Tuesday 14 March 2017


DINE LIBKIS (b. 1900)

            The pseudonym of Dine Kipnes-Shapiro, a poet and translator. She was the sister of the writer Itsik Kipnis and the wife of the poet Monye Shapiro. She was born in the town of Sloveshne (Slovechne), Volhynia, Ukraine, to a father who worked as a tanner. She received both a Jewish and a general education, initially in her hometown and later in Kiev where she completed a Jewish pedagogical course of study. For a time she worked in a children’s home, later in a Jewish middle school, later still as an assistant librarian at the Winchevsky Library in Kiev.
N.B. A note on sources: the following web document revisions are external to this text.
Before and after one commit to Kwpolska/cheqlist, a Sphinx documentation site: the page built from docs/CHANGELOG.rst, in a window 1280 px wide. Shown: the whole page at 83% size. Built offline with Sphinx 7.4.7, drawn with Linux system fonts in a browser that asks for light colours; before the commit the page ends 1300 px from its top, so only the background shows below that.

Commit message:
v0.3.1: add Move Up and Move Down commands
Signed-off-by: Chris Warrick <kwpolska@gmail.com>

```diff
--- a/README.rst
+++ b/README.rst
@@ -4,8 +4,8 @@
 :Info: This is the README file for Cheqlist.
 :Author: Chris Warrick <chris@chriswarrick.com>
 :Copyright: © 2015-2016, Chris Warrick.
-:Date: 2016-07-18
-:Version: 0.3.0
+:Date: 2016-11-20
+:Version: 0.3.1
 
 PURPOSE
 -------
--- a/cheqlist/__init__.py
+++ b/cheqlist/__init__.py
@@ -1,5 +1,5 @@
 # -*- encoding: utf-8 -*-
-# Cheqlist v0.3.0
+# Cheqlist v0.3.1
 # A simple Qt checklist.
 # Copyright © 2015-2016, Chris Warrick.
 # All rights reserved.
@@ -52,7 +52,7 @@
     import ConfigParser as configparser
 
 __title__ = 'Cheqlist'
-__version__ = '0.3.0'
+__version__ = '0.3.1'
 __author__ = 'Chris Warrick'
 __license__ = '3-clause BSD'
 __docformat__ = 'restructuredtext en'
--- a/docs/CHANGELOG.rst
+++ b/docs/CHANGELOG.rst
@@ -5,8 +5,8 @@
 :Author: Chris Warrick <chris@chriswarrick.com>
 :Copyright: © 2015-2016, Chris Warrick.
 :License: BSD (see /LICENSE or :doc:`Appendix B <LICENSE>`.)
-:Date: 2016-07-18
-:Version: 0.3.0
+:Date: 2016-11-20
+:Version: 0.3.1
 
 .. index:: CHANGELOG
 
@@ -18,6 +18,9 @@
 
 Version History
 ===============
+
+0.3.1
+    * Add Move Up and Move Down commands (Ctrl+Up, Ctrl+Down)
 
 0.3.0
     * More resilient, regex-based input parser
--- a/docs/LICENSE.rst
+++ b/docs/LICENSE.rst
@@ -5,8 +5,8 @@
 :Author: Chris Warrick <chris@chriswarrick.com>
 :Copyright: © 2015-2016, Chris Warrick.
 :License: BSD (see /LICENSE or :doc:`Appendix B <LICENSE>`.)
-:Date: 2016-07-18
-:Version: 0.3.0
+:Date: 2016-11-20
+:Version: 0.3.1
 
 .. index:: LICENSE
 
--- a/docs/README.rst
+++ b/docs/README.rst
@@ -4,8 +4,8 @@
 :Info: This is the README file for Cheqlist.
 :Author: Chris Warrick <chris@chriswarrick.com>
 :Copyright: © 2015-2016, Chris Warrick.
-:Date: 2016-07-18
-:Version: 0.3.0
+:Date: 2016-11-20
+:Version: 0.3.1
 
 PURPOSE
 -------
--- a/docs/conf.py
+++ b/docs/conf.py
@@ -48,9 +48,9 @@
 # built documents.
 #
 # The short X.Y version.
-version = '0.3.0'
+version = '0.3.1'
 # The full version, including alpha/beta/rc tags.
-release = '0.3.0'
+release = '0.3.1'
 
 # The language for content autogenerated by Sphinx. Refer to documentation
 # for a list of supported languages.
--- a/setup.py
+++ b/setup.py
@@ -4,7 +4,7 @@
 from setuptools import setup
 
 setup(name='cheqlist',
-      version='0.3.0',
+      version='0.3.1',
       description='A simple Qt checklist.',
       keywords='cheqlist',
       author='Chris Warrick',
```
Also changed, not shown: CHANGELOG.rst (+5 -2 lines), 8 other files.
Influenced by her older brother, she began to write herself and debuted in print with poetry in the newspaper Komunistishe fon (Communist banner) in Kiev (1922). From that point, she published poetry, prose poems, and stories in: Komunistishe fon, Shtern (Star), the anthology Barg aroyf (Uphill) (1922-1923), and the almanac Ukraine (Ukraine) (1926)—all in Kiev; Di royte velt (The red world) and Sovetishe literatur (Soviet literature)—in Kharkov; Emes (Truth), Yungvald (Young forest), Pyoner (Pioneer), and Eynikeyt (Unity)—in Moscow; among others. She was a member of the Association of Revolutionary Jewish Writers in Ukraine and signed its declaration (May 1927). Several of her poems, primarily from her first period as a writer, were included in Ezra Korman’s Yidishe dikhterins (Jewish women poets) (Chicago: L. M. Shteyn, 1928). During WWII she was in Central Asia. She was last living near Kiev after WWII and writing for Eynikeyt.
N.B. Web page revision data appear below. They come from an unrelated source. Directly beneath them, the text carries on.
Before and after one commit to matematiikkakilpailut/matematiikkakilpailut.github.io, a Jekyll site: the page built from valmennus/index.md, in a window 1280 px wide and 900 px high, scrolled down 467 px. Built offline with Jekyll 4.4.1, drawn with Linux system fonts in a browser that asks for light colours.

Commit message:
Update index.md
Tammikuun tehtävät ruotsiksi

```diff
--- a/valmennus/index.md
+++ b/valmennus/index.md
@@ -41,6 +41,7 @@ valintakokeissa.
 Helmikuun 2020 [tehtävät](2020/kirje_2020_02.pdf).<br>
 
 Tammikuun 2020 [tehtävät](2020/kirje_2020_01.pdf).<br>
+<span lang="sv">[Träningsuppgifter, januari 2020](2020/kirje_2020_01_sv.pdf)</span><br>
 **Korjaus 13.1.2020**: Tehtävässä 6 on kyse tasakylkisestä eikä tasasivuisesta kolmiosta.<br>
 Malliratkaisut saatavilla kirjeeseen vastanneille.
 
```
            She translated: N. S. Leskov, Di khaye (The animal) (Kiev: Kultur-lige, 1929), 37 pp.; S. Vasil'chenko’s Avyatsye-krayzl (The flying club) (Kharkov-Kiev: Ukrainian State Publishers for National Minorities, 1932), 58 pp.; Leonid Savel'ev, Di nakht fun dem ratn-tsuzamenfor (The night of the Soviet conference) (Kharkov-Kiev: Ukrainian State Publishers for National Minorities, 1932), 70 pp.

Sources: Y. Nusino, in Di royte velt (Kharkov) 9 (1926); Ezra Korman, Yidishe dikhterins (Jewish women poets) (Chicago, 1928), pp. 305-9, 347-48; N. Rubinshteyn, Dos yidishe bukh in sovetn-farband 1932 (The Yiddish book in the Soviet Union, 1932) (Minsk, 1933), no. 612, see index; N. Mayzil, Dos yidishe shafn un der yidisher arbeter in sovetn-farband (Jewish creation and the Jewish worker in the Soviet Union) (New York, 1959), p. 128; Chone Shmeruk, comp., Pirsumim yehudiim babrit-hamoatsot, 1917-1961 (Jewish publications in the Soviet Union, 1917-1961) (Jerusalem, 1961), see index; information from Y. Birnboym in New York.
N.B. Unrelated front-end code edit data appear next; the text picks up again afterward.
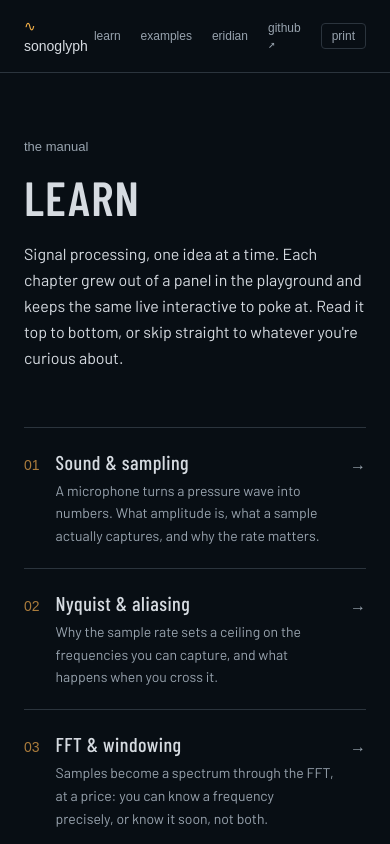
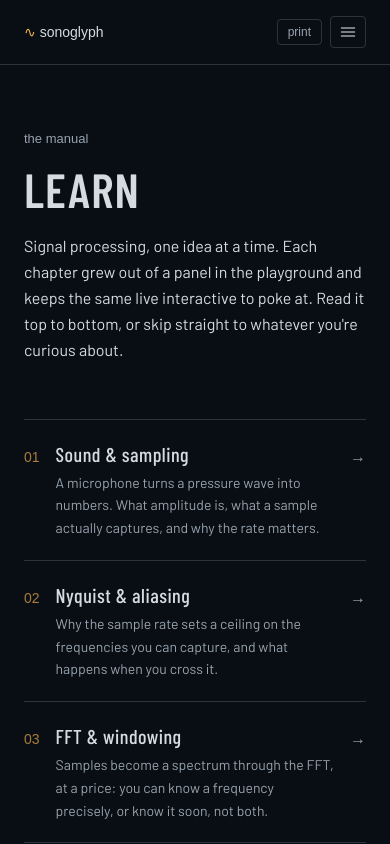
Before and after one commit to clarkedb/sonoglyph, a Next.js app in the folder website/: page /learn in a window 390 px wide. Shown: the top 844 px of the page. Built offline with nearby package versions, Linux system fonts and the light colour scheme; a web font is replaced by a local one.

Commit message:
fix: responsive site header with a mobile hamburger menu (#87)

```diff
--- a/website/app/layout.tsx
+++ b/website/app/layout.tsx
@@ -2,7 +2,7 @@ import type { Metadata } from 'next';
 import { Barlow, Barlow_Condensed, Fragment_Mono } from 'next/font/google';
 import { Analytics } from '@vercel/analytics/next';
 import './globals.css';
-import { ThemeToggle } from './theme-toggle';
+import { SiteHeader } from './site-header';
 import { REPO_URL, SITE_URL } from './site';
 
 /* Voice: mid-century technical documentation. Barlow (road-signage grotesque
@@ -72,43 +72,7 @@ export default function RootLayout({ children }: { children: React.ReactNode })
         <script dangerouslySetInnerHTML={{ __html: themeInit }} />
       </head>
       <body>
-        <header className="border-b border-line">
-          <div className="mx-auto flex max-w-4xl items-center justify-between px-6 py-4">
-            <a href="/" className="font-mono text-sm text-ink">
-              <span aria-hidden className="text-phosphor">
-                ∿
-              </span>{' '}
-              sonoglyph
-            </a>
-            <nav className="flex items-center gap-5">
-              <a
-                href="/learn"
-                className="font-mono text-xs text-ink-dim transition-colors hover:text-ink"
-              >
-                learn
-              </a>
-              <a
-                href="/examples"
-                className="font-mono text-xs text-ink-dim transition-colors hover:text-ink"
-              >
-                examples
-              </a>
-              <a
-                href="/eridian"
-                className="font-mono text-xs text-ink-dim transition-colors hover:text-ink"
-              >
-                eridian
-              </a>
-              <a
-                href={REPO_URL}
-                className="font-mono text-xs text-ink-dim transition-colors hover:text-ink"
-              >
-                github ↗
-              </a>
-              <ThemeToggle />
-            </nav>
-          </div>
-        </header>
+        <SiteHeader />
         {children}
         <footer className="mt-28 border-t border-line">
           <div className="mx-auto flex max-w-4xl flex-wrap items-center justify-between gap-x-6 gap-y-2 px-6 py-8 font-mono text-xs text-ink-dim">
--- /dev/null
+++ b/website/app/site-header.tsx
@@ -0,0 +1,122 @@
+'use client';
+
+import { useEffect, useRef, useState } from 'react';
+import { ThemeToggle } from './theme-toggle';
+import { REPO_URL } from './site';
+
+/*
+ * The site header. The nav links fit comfortably in a row on a tablet and up,
+ * but crowd and wrap on a phone — so below `sm` they collapse behind a
+ * hamburger, while the theme toggle stays out in the bar (it's a persistent
+ * control, not navigation). The menu closes on Escape, on an outside tap, and
+ * when a link is chosen.
+ */
+
+const NAV_LINKS: { href: string; label: string }[] = [
+  { href: '/learn', label: 'learn' },
+  { href: '/examples', label: 'examples' },
+  { href: '/eridian', label: 'eridian' },
+  { href: REPO_URL, label: 'github ↗' },
+];
+
+const LINK_CLASS = 'font-mono text-ink-dim transition-colors hover:text-ink';
+
+export function SiteHeader() {
+  const [open, setOpen] = useState(false);
+  const headerRef = useRef<HTMLElement>(null);
+
+  // While open, close on Escape or on any pointer press outside the header.
+  useEffect(() => {
+    if (!open) return;
+    function onPointerDown(event: PointerEvent) {
+      if (headerRef.current && !headerRef.current.contains(event.target as Node)) setOpen(false);
+    }
+    function onKeyDown(event: KeyboardEvent) {
+      if (event.key === 'Escape') setOpen(false);
+    }
+    document.addEventListener('pointerdown', onPointerDown);
+    document.addEventListener('keydown', onKeyDown);
+    return () => {
+      document.removeEventListener('pointerdown', onPointerDown);
+      document.removeEventListener('keydown', onKeyDown);
+    };
+  }, [open]);
+
+  return (
+    <header ref={headerRef} className="border-b border-line">
+      <div className="mx-auto flex max-w-4xl items-center justify-between px-6 py-4">
+        <a href="/" className="font-mono text-sm text-ink">
+          <span aria-hidden className="text-phosphor">
+            ∿
+          </span>{' '}
+          sonoglyph
+        </a>
+
+        {/* Tablet and up: the full nav inline. */}
+        <nav aria-label="Primary" className="hidden items-center gap-5 sm:flex">
+          {NAV_LINKS.map((link) => (
+            <a key={link.href} href={link.href} className={`text-xs ${LINK_CLASS}`}>
+              {link.label}
+            </a>
+          ))}
+          <ThemeToggle />
+        </nav>
+
+        {/* Phone: theme toggle stays out; nav collapses behind the hamburger. */}
+        <div className="flex items-center gap-2 sm:hidden">
+          <ThemeToggle />
+          <button
+            type="button"
+            aria-label={open ? 'Close menu' : 'Open menu'}
+            aria-expanded={open}
+            aria-controls="site-menu"
+            onClick={() => setOpen((o) => !o)}
+            className="cursor-pointer rounded-sm border border-line px-2 py-1.5 text-ink-dim transition-colors hover:border-ink-dim hover:text-ink"
+          >
+            <svg
+              width="18"
+              height="18"
+              viewBox="0 0 18 18"
+              fill="none"
+              stroke="currentColor"
+              strokeWidth="1.5"
+              strokeLinecap="round"
+              aria-hidden
+            >
+              {open ? (
+                <>
+                  <line x1="4" y1="4" x2="14" y2="14" />
+                  <line x1="14" y1="4" x2="4" y2="14" />
+                </>
+              ) : (
+                <>
+                  <line x1="2.5" y1="5" x2="15.5" y2="5" />
+                  <line x1="2.5" y1="9" x2="15.5" y2="9" />
+                  <line x1="2.5" y1="13" x2="15.5" y2="13" />
+                </>
+              )}
+            </svg>
+          </button>
+        </div>
+      </div>
+
+      {/* Phone: the collapsible menu panel. */}
+      {open && (
+        <nav id="site-menu" aria-label="Primary" className="border-t border-line bg-void sm:hidden">
+          <div className="mx-auto flex max-w-4xl flex-col px-6 py-1">
+            {NAV_LINKS.map((link) => (
+              <a
+                key={link.href}
+                href={link.href}
+                onClick={() => setOpen(false)}
+                className={`border-b border-line/60 py-3 text-sm last:border-b-0 ${LINK_CLASS}`}
+              >
+                {link.label}
+              </a>
+            ))}
+          </div>
+        </nav>
+      )}
+    </header>
+  );
+}
```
Khayim Leyb Fuks

[Additional information from: Chaim Beider, Leksikon fun yidishe shrayber in ratn-farband (Biographical dictionary of Yiddish writers in the Soviet Union), ed. Boris Sandler and Gennady Estraikh (New York: Congress for Jewish Culture, Inc., 2011), p. 203.]

1 comment:

  1. DINE LIBKIS translated from Russian into Yiddish A. Yakovlev's story for children Akimke (orig.: Акимка).
    א. יאקאװלעװ; ײדיש - דינע ליבקיס
    קיעװ : קאאפעראטיװער פארלאג קולטור-ליגע
    1931.- 39 pp.
    A. Yakovlev; yidish - Dine Libkis
    KievKooperativer farlag "Kultur-Lige"